▶ [The input]
────────

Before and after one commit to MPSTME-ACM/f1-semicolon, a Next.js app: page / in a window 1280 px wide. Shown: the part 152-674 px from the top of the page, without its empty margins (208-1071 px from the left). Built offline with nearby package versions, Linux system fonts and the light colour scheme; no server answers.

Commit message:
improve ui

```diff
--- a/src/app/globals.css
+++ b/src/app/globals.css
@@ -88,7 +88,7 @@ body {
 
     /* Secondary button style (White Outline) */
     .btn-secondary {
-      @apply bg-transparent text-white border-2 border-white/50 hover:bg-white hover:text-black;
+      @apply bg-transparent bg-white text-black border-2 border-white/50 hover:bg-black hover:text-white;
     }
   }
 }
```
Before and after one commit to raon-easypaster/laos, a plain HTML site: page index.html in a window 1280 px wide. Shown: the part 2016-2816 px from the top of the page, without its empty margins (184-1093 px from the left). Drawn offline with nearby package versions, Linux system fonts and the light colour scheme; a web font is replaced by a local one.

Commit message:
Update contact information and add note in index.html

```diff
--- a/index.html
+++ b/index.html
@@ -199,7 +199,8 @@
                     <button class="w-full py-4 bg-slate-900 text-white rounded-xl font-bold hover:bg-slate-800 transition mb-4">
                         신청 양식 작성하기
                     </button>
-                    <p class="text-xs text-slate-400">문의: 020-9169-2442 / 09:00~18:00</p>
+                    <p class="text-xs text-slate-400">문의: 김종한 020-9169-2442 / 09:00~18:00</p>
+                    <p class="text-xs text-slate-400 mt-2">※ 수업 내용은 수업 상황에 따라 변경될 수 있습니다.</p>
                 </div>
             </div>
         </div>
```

────────

▶ [Goal of the exercise]
Restate the tail of the listing word for word, beginning at the line containing "Before and after one commit to raon-easypaster/laos, a".

▶ [The answer]
Before and after one commit to raon-easypaster/laos, a plain HTML site: page index.html in a window 1280 px wide. Shown: the part 2016-2816 px from the top of the page, without its empty margins (184-1093 px from the left). Drawn offline with nearby package versions, Linux system fonts and the light colour scheme; a web font is replaced by a local one.

Commit message:
Update contact information and add note in index.html

```diff
--- a/index.html
+++ b/index.html
@@ -199,7 +199,8 @@
                     <button class="w-full py-4 bg-slate-900 text-white rounded-xl font-bold hover:bg-slate-800 transition mb-4">
                         신청 양식 작성하기
                     </button>
-                    <p class="text-xs text-slate-400">문의: 020-9169-2442 / 09:00~18:00</p>
+                    <p class="text-xs text-slate-400">문의: 김종한 020-9169-2442 / 09:00~18:00</p>
+                    <p class="text-xs text-slate-400 mt-2">※ 수업 내용은 수업 상황에 따라 변경될 수 있습니다.</p>
                 </div>
             </div>
         </div>
```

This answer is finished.